Trump has indicated an interest in re-negotiating NAFTA.  Wisconsin has a positive balance of trade with Mexico, even though US does not.  The rules of origin Trump complains about were already re-negotiated by Obama as part of the TPP, but Trump threw that out; it would increase the percent of product manufactured/labeled required to be created in Mexico (for example) from 65% to perhaps 85%, decreasing what can come from China.

The concern is the Trump administration likes the power of the US economy, but not the traditional constraints we have used with other countries, such as the foreign ad Bush quietly used or the traditional tools such as the World Bank, WTO, etc.

“But without constraint,” Pevehouse said, “the fear is our power endangers our foreign policy.  International order is costly, but gives us legitimacy, as we have had with the last 60 years of prosperity.

Professor Pevehouse’s research in the areas of international relations, international political economy, American foreign policy, international organizations, and political methodology. Topics on which he has recently published include regional trade agreements, human rights institutions, exchange rate politics, and international organizations. He is the author, with Joshua Goldstein, of International Relations, the leading textbook on international politics. He is currently the editor of International Organization, the leading journal in the field of international relations.

Pevehouse has a Ph.D. in Political Science from Ohio State University and a B.A. in Political Science from University of Kansas.

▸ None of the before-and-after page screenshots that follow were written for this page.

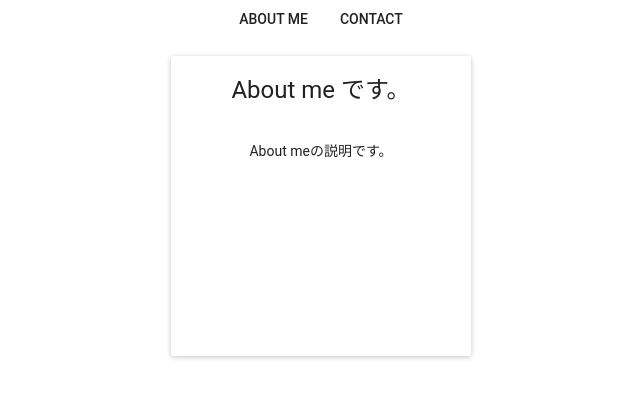
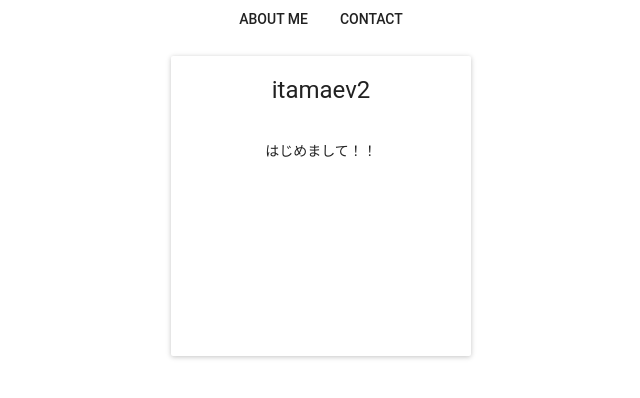
Before and after one commit to itamaev2/react-profile, a React (Create React App) app: page / in a window 1280 px wide. Shown: the top 398 px of the page, without its empty margins (319-959 px from the left). Built offline with nearby package versions, Linux system fonts and the light colour scheme; the HTML template or start-up script is replaced by a standard one; what react-tap-event-plugin would draw is missing.

Commit message:
Update the data of About me component to obtain from JSON

```diff
--- a/package.json
+++ b/package.json
@@ -6,6 +6,7 @@
     "react-scripts": "0.6.0"
   },
   "dependencies": {
+    "jquery": "^3.1.1",
     "material-ui": "^0.15.4",
     "react": "^15.3.2",
     "react-dom": "^15.3.2",
--- /dev/null
+++ b/public/json/about_me.json
@@ -0,0 +1,4 @@
+{
+  "name": "itamaev2",
+  "comment": "はじめまして！！"
+}
--- a/src/AboutMe.js
+++ b/src/AboutMe.js
@@ -1,7 +1,19 @@
 import React from 'react';
-import { Card, CardTitle, CardText } from 'material-ui';
+import { Card, CardTitle, CardText, CardActions, IconButton } from 'material-ui';
+import $ from 'jquery';
 
 export default class AboutMe extends React.Component {
+  constructor(props) {
+    super(props);
+    this.state = { name: '', comment: '' };
+  }
+
+  componentWillMount() {
+    $.getJSON('./json/about_me.json', function (data) {
+      this.setState(data);
+    }.bind(this));
+  }
+
   render() {
     const style = {
       height: 300,
@@ -14,10 +26,13 @@ export default class AboutMe extends React.Component {
     return (
       <div className="abount_me">
         <Card style={style}>
-          <CardTitle title="About me です。" />
+          <CardTitle title={this.state.name} />
           <CardText>
-            About meの説明です。
+            {this.state.comment}
           </CardText>
+          <CardActions>
+            <IconButton iconClassName="muidocs-icon-custom-github" />
+          </CardActions>
         </Card>
       </div>
     );
```
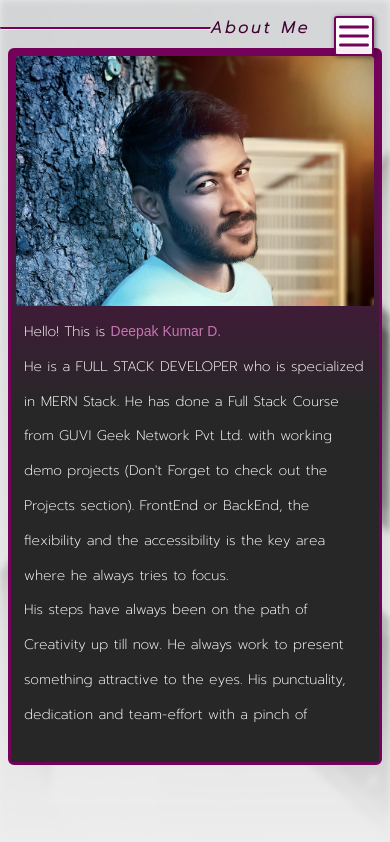
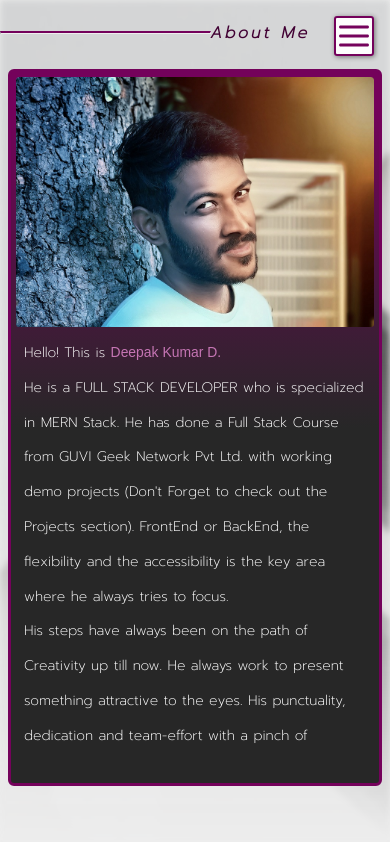
Before and after one commit to Deepak-Kumar-D/PORTFOLIO-2021, a React (Create React App) app: page / in a window 390 px wide. Built offline with nearby package versions, Linux system fonts and the light colour scheme.

Commit message:
heading padding and margin removed

```diff
--- a/src/css/App.css
+++ b/src/css/App.css
@@ -173,9 +173,7 @@ section > h1 > hr {
   }
 
   section > h1 {
-    padding-bottom: 0;
     font-size: medium;
-    margin-top: 0;
     order: 1;
   }
 
```
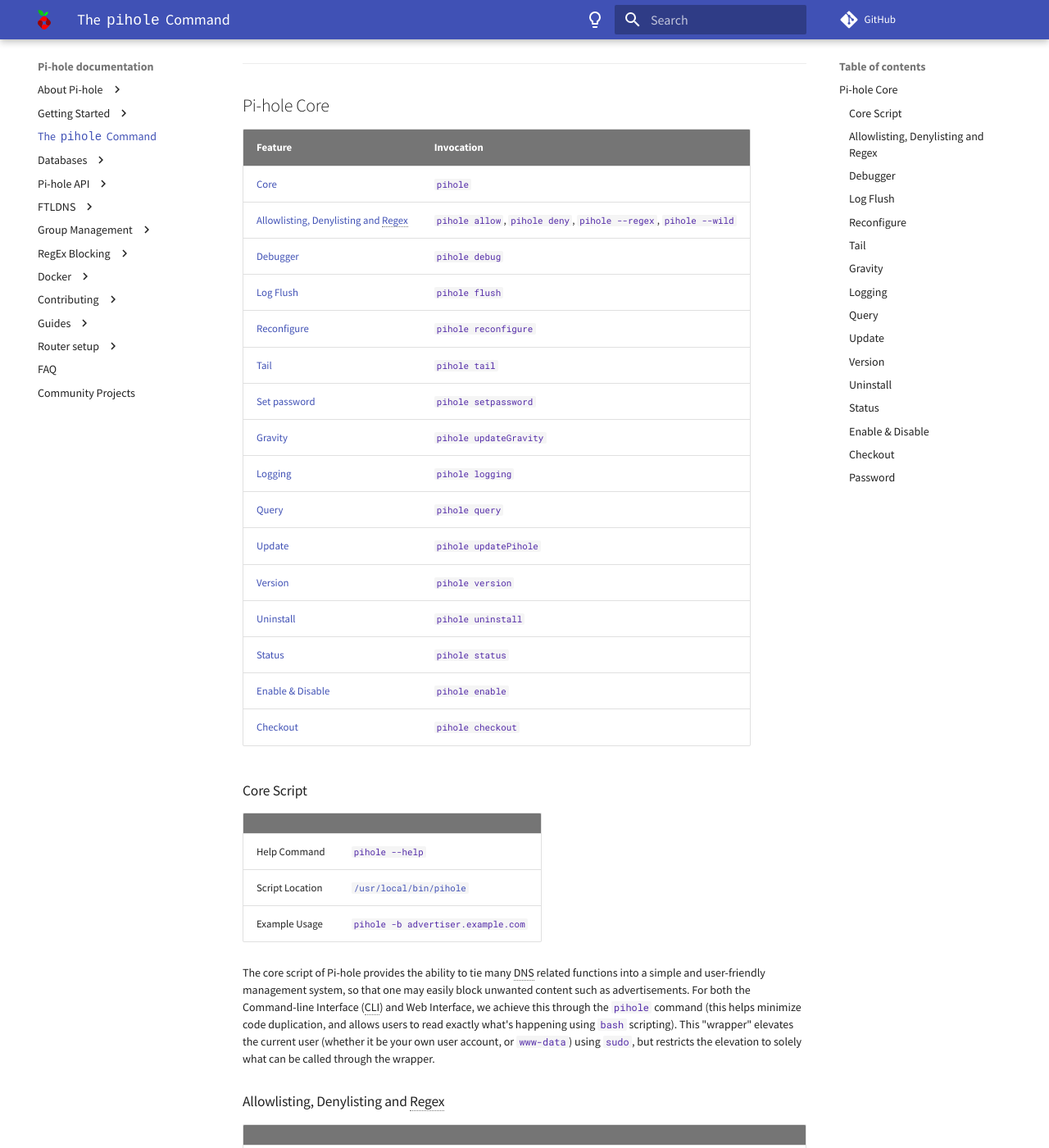
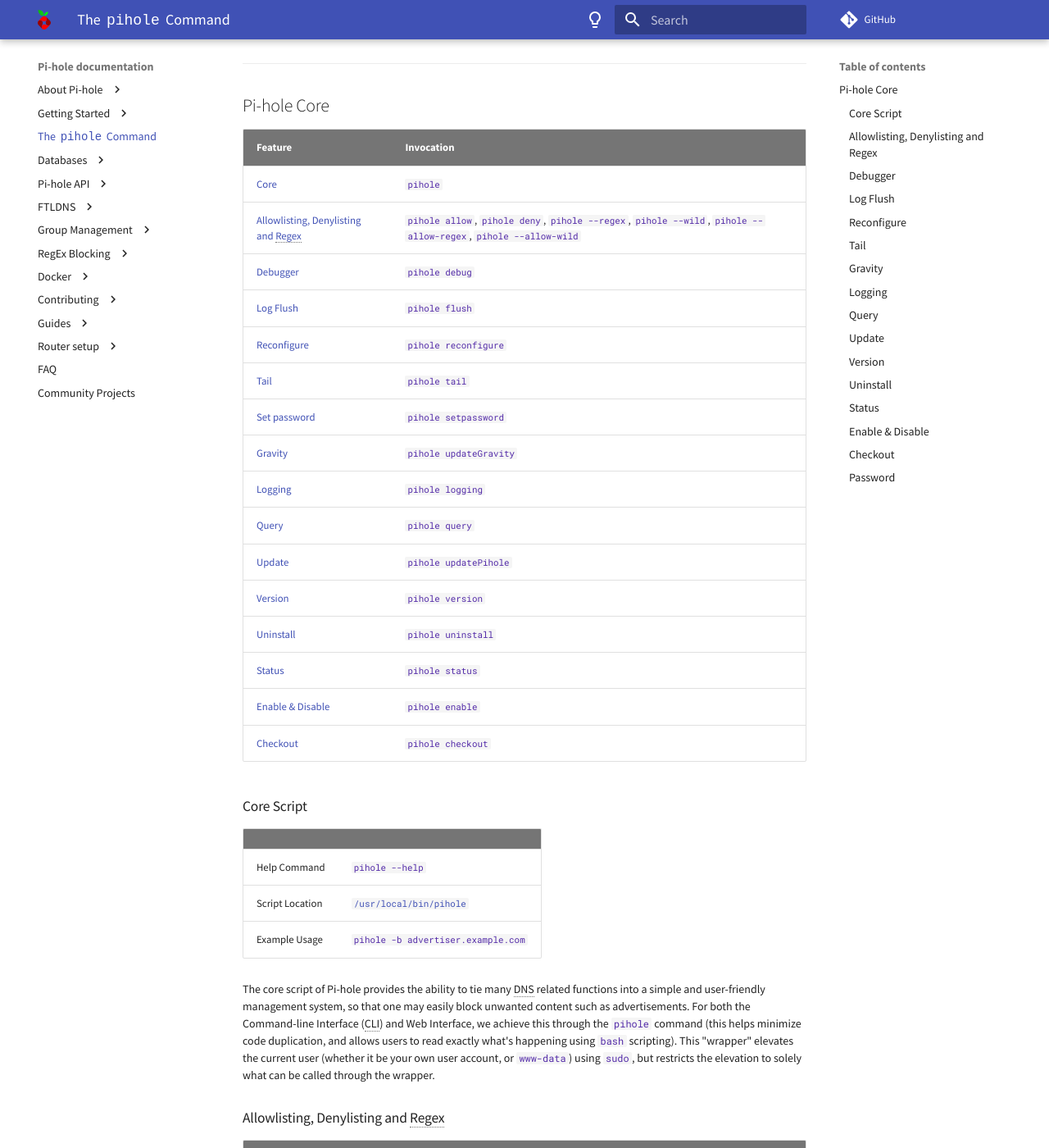
Before and after one commit to pi-hole/docs, an MkDocs documentation site: the page built from docs/main/pihole-command.md, in a window 1280 px wide and 1400 px high, scrolled down 276 px. Shown: the whole window at 82% size. Built offline with MkDocs 1.6.1 and Material for MkDocs 9.7.7, drawn with Linux system fonts in a browser that asks for light colours; comment, search, counter and statistics services are not loaded; some of the changed text lies outside the part shown.

```diff
--- a/docs/main/pihole-command.md
+++ b/docs/main/pihole-command.md
@@ -11,7 +11,7 @@ Pi-hole makes use of many commands, and here we will break down those required t
 | Feature | Invocation  |
 | -------------- | -------------- |
 | [Core](#core-script) | `pihole` |
-| [Allowlisting, Denylisting and Regex](#allowlisting-denylisting-and-regex) | `pihole allow`, `pihole deny`, `pihole --regex`, `pihole --wild` |
+| [Allowlisting, Denylisting and Regex](#allowlisting-denylisting-and-regex) | `pihole allow`, `pihole deny`, `pihole --regex`, `pihole --wild`, `pihole --allow-regex`, `pihole --allow-wild` |
 | [Debugger](#debugger) | `pihole debug` |
 | [Log Flush](#log-flush) | `pihole flush` |
 | [Reconfigure](#reconfigure) | `pihole reconfigure` |
@@ -41,7 +41,7 @@ The core script of Pi-hole provides the ability to tie many DNS related function
 
 |  | |
 |  -------------- | -------------- |
-| Help Command    | `pihole allow --help`, `pihole deny --help`, `pihole --regex --help`, `pihole --wild --help` |
+| Help Command    | `pihole allow --help`, `pihole deny --help`, `pihole --regex --help`, `pihole --wild --help`, `pihole --allow-regex --help`, `pihole --allow-wild --help` |
 | Script Location | [`/opt/pihole/list.sh`](https://github.com/pi-hole/pi-hole/blob/master/advanced/Scripts/list.sh) |
 | Example Usage   | [`pihole --regex '^example.com$' '.*\.example2.net'`](https://discourse.pi-hole.net/t/the-pihole-command-with-examples/738#white-black-list) |
 
```
Also changed, not shown: docs/ftldns/blockingmode.md (+2 -0 lines), docs/regex/pi-hole.md (+1 -1 lines).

If you missed our meeting this week, you can watch the video here.